First person pronouns are used to write a more informal piece, such as a story, essay or narrative, from the perspective of the person doing the writing, you. Many blogs are also written from the first person perspective. Singular first person nouns are “I,” “me,” “my,” “mine” and “we,” and first person plural pronouns are “our,” “ours,” “we” and “us.”
The first person pronouns “I” and “we” are known as subjective pronouns because they act as the subjects of the verb. Consider the following examples:
Example 1: I smiled at him (“I” is the subject of the verb “smiled”).
Example 2: We walked Emily home (“we” is the subject of the verb “walked”).
The personal pronouns “me” and “us” are objective pronouns because they act as the object of verbs and prepositions. Consider the following examples:
Example 1: She smiled at me (“me” is the object of the preposition “at”).
Example 2: Emily walked us home (“us” is the object of the verb “walked”).
“My,” “mine,” “our” and “ours” are possessive pronouns that are used to show ownership. They are usually followed by a noun, as shown by the below example.
Example: Our pay for writing assignments is fair and competitive (“our” shows ownership of “pay for writing assignments”).
When other people are mentioned in a sentence, the words “I” and “me” can cause confusion. The construction of the sentence dictates whether you should use “I” or “me.” An easy way to determine which pronoun to use is to leave out the other person in the sentence, and imagine yourself alone in the context of the sentence. Consider the following example:
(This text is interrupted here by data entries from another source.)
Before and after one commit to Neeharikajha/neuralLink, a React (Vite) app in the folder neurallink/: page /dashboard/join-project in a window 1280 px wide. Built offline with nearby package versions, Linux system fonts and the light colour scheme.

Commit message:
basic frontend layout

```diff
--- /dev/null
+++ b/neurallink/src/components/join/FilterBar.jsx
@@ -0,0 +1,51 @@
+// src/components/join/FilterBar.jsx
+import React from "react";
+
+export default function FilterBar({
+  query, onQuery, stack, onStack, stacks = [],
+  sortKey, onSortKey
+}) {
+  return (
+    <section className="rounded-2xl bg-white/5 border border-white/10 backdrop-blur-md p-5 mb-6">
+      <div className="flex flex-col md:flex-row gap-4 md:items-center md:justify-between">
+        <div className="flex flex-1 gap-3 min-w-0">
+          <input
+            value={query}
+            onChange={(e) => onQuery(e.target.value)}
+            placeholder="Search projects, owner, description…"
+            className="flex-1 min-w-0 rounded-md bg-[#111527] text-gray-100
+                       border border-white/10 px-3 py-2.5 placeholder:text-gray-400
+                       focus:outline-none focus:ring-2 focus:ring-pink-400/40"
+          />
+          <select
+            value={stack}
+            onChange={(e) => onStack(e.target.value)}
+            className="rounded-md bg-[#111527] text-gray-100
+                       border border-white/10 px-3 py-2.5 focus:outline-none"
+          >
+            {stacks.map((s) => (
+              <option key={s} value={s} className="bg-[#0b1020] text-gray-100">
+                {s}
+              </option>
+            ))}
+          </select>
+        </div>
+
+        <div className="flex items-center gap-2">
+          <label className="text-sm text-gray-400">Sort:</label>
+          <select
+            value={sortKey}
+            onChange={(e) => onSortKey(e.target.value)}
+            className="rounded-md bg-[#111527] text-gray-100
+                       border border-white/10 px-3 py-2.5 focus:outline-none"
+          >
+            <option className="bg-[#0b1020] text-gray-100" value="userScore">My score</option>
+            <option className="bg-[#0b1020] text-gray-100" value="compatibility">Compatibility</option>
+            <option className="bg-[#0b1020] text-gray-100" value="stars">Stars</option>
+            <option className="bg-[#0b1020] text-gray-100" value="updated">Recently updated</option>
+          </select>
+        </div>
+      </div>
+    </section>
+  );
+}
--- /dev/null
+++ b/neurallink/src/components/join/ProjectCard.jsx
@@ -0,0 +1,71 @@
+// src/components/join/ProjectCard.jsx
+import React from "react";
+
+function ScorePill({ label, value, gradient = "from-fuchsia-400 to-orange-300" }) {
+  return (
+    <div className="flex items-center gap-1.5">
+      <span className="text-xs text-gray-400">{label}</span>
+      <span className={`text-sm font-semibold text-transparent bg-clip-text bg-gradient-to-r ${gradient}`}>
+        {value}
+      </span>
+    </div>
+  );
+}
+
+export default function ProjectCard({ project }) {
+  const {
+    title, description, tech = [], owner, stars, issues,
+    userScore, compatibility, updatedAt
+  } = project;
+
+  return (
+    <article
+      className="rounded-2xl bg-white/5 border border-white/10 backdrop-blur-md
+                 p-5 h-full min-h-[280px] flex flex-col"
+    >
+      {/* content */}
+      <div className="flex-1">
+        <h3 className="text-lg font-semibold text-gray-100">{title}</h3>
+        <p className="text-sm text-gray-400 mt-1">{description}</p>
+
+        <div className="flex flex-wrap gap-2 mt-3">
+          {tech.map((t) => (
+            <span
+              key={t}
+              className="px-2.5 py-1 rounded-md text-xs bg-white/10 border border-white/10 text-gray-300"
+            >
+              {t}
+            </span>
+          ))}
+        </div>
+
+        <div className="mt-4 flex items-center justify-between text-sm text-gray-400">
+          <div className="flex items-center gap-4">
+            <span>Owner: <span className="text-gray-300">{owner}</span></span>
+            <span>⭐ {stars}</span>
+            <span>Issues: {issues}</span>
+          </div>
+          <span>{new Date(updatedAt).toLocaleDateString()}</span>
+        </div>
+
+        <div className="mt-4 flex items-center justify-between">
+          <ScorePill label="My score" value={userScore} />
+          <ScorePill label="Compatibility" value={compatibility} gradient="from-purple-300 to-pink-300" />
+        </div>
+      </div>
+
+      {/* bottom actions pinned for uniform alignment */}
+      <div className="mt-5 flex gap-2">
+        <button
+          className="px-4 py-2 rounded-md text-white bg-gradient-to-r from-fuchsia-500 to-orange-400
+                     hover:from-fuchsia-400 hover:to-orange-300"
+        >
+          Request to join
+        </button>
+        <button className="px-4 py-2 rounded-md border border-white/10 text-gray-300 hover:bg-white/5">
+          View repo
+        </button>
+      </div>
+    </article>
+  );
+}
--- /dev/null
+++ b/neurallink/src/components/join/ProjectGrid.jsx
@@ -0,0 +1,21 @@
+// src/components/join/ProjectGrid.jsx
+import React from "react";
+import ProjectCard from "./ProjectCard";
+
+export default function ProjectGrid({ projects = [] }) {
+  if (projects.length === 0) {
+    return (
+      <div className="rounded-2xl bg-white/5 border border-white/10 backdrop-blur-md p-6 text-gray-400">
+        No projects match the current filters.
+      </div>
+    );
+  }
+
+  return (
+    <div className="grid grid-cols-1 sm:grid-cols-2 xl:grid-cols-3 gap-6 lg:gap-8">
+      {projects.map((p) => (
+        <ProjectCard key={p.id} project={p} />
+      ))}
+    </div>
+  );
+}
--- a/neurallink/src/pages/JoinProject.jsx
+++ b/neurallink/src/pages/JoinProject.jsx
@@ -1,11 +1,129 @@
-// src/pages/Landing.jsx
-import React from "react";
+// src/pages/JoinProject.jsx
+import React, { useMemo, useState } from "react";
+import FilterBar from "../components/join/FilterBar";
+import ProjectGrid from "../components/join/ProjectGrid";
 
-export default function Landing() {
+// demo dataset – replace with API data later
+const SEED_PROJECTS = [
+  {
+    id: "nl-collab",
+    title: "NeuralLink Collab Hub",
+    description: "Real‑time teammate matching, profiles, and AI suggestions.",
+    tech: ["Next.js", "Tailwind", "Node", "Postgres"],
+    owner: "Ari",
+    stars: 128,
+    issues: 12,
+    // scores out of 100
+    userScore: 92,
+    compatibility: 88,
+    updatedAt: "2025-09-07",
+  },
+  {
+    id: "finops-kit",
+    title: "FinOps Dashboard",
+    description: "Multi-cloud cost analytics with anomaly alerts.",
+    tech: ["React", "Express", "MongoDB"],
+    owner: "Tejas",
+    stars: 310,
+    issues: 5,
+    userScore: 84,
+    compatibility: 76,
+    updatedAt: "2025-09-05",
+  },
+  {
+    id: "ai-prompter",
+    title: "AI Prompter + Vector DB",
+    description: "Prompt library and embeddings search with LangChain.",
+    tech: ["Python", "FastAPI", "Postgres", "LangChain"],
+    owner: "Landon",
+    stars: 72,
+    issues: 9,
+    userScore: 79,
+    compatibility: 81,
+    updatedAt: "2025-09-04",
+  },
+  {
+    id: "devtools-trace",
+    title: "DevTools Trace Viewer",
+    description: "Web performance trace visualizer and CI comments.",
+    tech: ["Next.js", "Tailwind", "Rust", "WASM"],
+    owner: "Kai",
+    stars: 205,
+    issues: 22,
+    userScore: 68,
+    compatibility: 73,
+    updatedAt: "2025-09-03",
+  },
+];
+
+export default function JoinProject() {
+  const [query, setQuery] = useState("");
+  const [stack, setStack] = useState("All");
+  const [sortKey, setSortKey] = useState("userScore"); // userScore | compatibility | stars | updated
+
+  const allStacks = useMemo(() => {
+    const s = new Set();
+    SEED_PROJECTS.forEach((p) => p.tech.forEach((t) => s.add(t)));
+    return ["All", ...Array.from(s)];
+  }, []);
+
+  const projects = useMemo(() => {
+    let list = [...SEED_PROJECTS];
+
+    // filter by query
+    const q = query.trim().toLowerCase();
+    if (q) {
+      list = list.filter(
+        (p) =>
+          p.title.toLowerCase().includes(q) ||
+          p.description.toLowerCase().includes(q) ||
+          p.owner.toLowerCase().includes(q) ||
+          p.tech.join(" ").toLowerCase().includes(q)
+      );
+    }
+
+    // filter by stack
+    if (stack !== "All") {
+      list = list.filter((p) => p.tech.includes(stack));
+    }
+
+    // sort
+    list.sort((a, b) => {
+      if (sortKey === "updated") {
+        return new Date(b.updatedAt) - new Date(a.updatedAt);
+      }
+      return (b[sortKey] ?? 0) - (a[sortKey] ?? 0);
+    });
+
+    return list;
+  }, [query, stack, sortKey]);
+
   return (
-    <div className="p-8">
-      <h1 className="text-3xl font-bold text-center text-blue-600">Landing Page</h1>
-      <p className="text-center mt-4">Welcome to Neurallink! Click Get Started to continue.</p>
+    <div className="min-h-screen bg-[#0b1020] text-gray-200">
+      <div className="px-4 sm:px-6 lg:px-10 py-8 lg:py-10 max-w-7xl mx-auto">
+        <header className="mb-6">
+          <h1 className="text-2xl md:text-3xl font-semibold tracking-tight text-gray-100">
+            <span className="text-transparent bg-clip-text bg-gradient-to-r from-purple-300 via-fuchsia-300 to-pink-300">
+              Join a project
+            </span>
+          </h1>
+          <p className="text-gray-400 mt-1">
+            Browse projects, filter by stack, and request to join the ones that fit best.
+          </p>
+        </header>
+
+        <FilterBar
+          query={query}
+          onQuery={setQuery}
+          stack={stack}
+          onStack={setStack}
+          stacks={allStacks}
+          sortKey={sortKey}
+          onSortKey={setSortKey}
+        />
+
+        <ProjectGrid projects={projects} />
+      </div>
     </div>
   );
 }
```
Example: Andrew and (I/me) are going to the playground.
Remove the other person:
CORRECT: I am going to the playground.
INCORRECT: Me am going to the playground.
From this, you know “I” is the correct pronoun: Andrew and I are going to the playground.
The use of “I” is effective for writing introductions or sharing an interesting, personal incident. “I” is rarely used to begin a factual thesis or express an authoritative statement; it is most commonly used to express personal opinions and in more informal writing.
“We” and “us” are used as collective pronouns that include you as the writer and your readers. Exercise caution when using it in your writing. It is correct to use “we” when you are discussing a common purpose or creating a feeling of equality. On the other hand, it is best not to use it to assume that everyone shares the same opinion.
When confused about whether to use “we” or “us” in a sentence, break the sentence down to just the verb and the subject. Remember that “we” is a subjective pronoun, and “us” is an objective pronoun. If the pronoun is not the subject, use “us.” If the pronoun is the subject, use “we.” Consider the following examples:
Example 1: We/us freelance writers can earn a high income level if hard work is put into our writing (the subject is “we/us freelance writers,” and the verb is “earn”).
The pronoun is the subject, so you use the subjective pronoun of “we.”
Example 2: More work comes to we/us writers who write engaging content and proofread well (the subject is “work,” and the verb is “comes”).
The pronoun is not the subject, so you use the objective pronoun of “us.”